“Where does this come from?”

That’s the first question that publishers ask.They must know how it tortures a writer.

The Shoreline and the Sea comes many different sources. The kernel was certainly an accumulation of notes and observations, mostly descriptive, made during family holidays in France and Italy.

Gradually I realised that a new pulse was beating. The notes were taking on a different existence and becoming fictional.

The plot developed in a blind and staggering process which threw up surprising characters and incidents. Imagination and the language process wrestled with each other. Disparate fragments of information chimed with unexpected illumination.

All this was done in longhand, in the days before I started to use a computer.
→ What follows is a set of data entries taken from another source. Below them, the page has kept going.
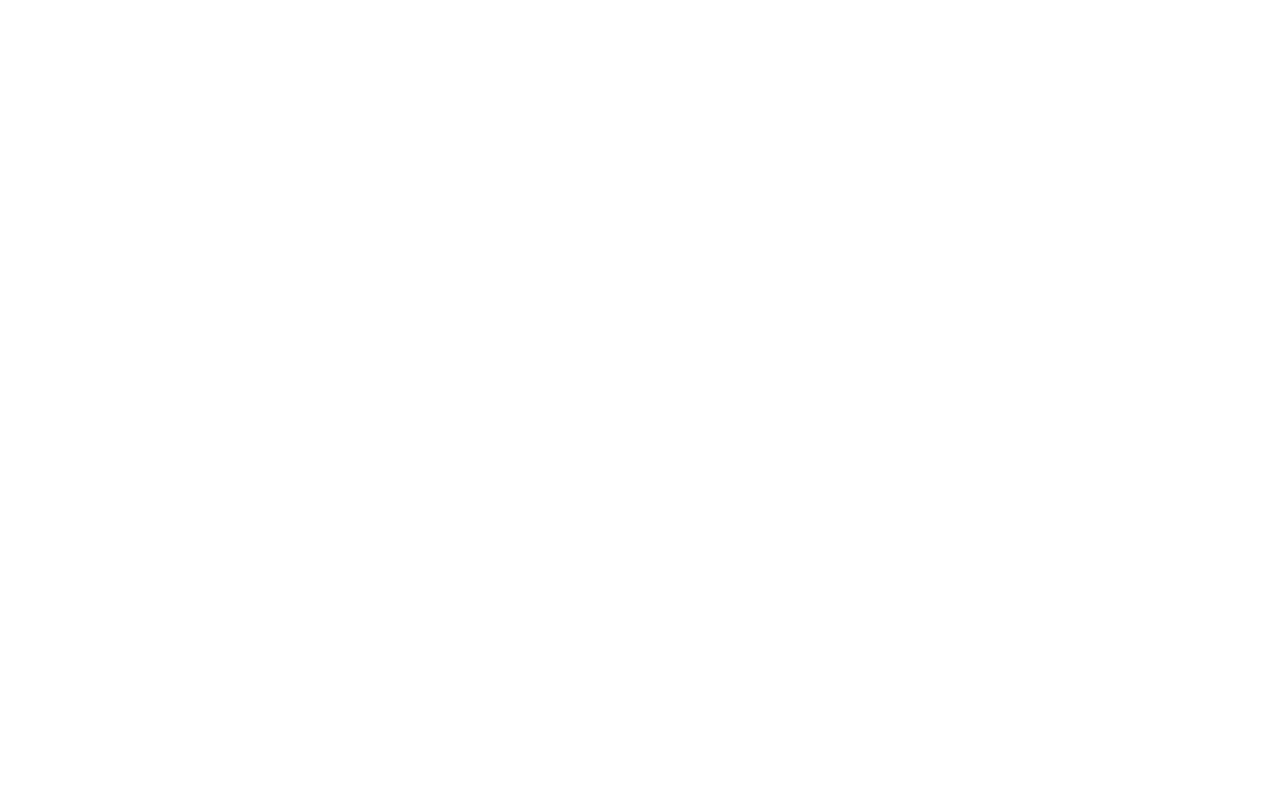
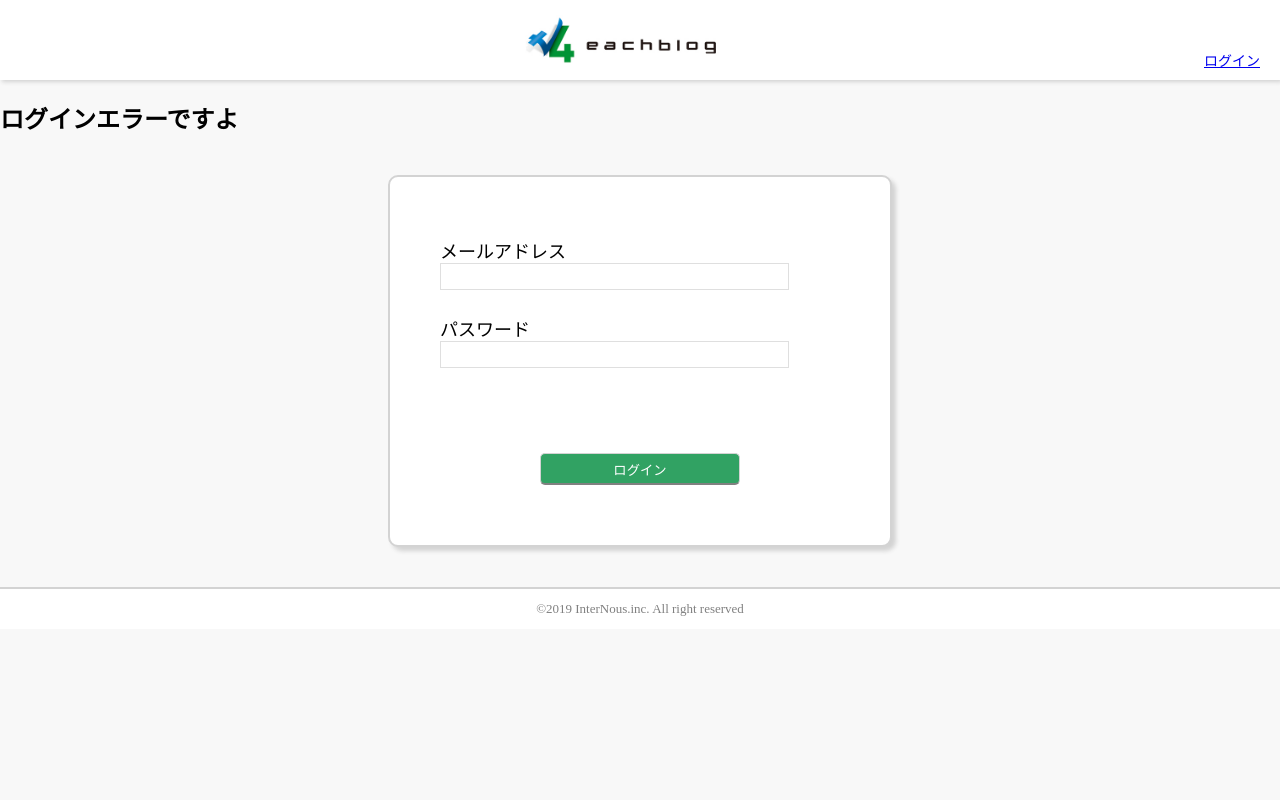
Before and after one commit to yu-program/test, a PHP site: page /login_error.php in a window 1280 px wide. Before the commit the page is empty. Run offline with PHP 8.4, Linux system fonts and the light colour scheme.

Commit message:
1月6日

```diff
--- a/login_mypage/login_error.css
+++ b/login_mypage/login_error.css
@@ -0,0 +1,101 @@
+body {
+	margin: 0 auto;
+	background-color: #f8f8f8;
+}
+
+header {
+	text-align: center;
+	width: 100%;
+	height: 80px;
+	background-color: white;
+	box-shadow: 2px 2px 4px lightgray;
+
+}
+
+header img {
+	margin-top: 15px;
+	height: 50px;
+	padding-left: 40px;
+}
+
+.login {
+	float: right;
+	margin-top: 50px;
+	margin-right: 20px;
+	font-size: 14px;
+}
+
+main {
+	clear: left;
+	width: 100%;
+}
+
+form {
+	margin: 0 auto;
+	border: 2px solid lightgray;
+	width: 500px;
+	background-color: white;
+	border-radius: 10px;
+	margin-top: 40px;
+	margin-bottom: 40px;
+	box-shadow: 4px 4px 4px	lightgray;
+}
+
+.form_contents {
+	margin-top: 30px;
+	margin-left: 25px;
+	margin-right: 25px;
+	margin-bottom: 30px;
+}
+
+label {
+	display: inline-block;
+	font-size: 18px;
+}
+
+.mail {
+    padding-top: 30px;
+	text-align: left;
+	margin: 25px;
+}
+
+.password {
+	text-align: left;
+	margin: 25px;
+    padding-bottom: 30px;
+}
+
+.formBox {
+	border: 1px solid #dfdfdf;
+	padding: 5px;
+	color: #999;
+	background: #fff;
+}
+
+
+.botton {
+	text-align: center;
+    padding-top: 30px;
+    padding-bottom: 30px;
+}
+
+.login_botton {
+	border: 1px solid lightgray;
+	padding: 6px 60px 4px 60px;
+	color: white;
+	background-color: #31A263;
+	border-radius: 5px;
+	border-bottom: 2px solid gray;
+	width: 200px;
+}
+
+footer {
+	width: 100%;
+	height: 40px;
+	background-color: white;
+	color: gray;
+	text-align: center;
+	line-height: 40px;
+	font-size: 13px;
+	border-top: 2px solid lightgray;
+}
--- a/login_mypage/login_error.php
+++ b/login_mypage/login_error.php
@@ -0,0 +1,35 @@
+<!DOCTYPE HTML>
+<html lang="ja">
+	<head>
+		<meta charset="UTF-8">
+		<title>ログインエラー</title>
+		<link rel="stylesheet" type="text/css" href="login_error.css">
+	</head>
+	<body>
+		<header>
+			<img src="4eachblog_logo.jpg">
+			<div class="login"><a href="login.php">ログイン</a></div>
+		</header>
+		<main>
+            <h2>ログインエラーですよ</h2>
+			<form method="post" action="mypage.php">
+				<div class="form_contents">
+					<div class="mail">
+						<label>メールアドレス</label><br>
+						<input type="text" class="formBox" size=40 name="mail" pattern="^[a-z0-9._%+-]+@[a-z0-9.-]+\.[a-z]{2,3}$" required>
+					</div>
+					<div class="password">
+						<label>パスワード</label><br>
+						<input type="password" name="password" class="formBox" id="password" size=40 pattern="^[a-zA-Z0-9]{6,}$" required>
+					</div>
+                    <div class="botton">
+						<input type="submit" class="login_botton" size="35" value="ログイン">
+                    </div>
+				</div>
+			</form>
+		</main>
+		<footer>
+			©2019 InterNous.inc. All right reserved
+		</footer>
+	</body>
+</html>
--- a/login_mypage/register_insert.php
+++ b/login_mypage/register_insert.php
@@ -1,7 +1,7 @@
 <?php
 mb_internal_encoding("utf8");
 
-$pdo = new PDO("mysql:dbname=yamakawa;host=localhost;","root","mysql");
+$pdo = new PDO("mysql:dbname=lesson1;host=localhost;","root","mysql");
 
 $stmt = $pdo->prepare("insert into login_mypage (name,mail,password,picture,comments)values(?,?,?,?,?)");
 
```
Also changed, not shown: login_mypage/login.css (+101 -0 lines), login_mypage/login.php (+34 -0 lines), login_mypage/after_register.css (line endings or trailing spaces), login_mypage/register.css (line endings or trailing spaces).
I reduced a 130,000 draft to 90,000 by pruning material that seemed to clog progress and understanding.

Publishers hummed and hahed. “They’re all cowards,” I was told. “It’s too eccentric for them.”

I shelved the typescript until self-publishing became easy and respectable, then we decided to produce a good-looking, signed limited edition of 200 for close acquaintances. This sold out rapidly, and the next move was into e-book.

Another paperback edition is likely.

Many readers have clamoured for another novel, so … who knows?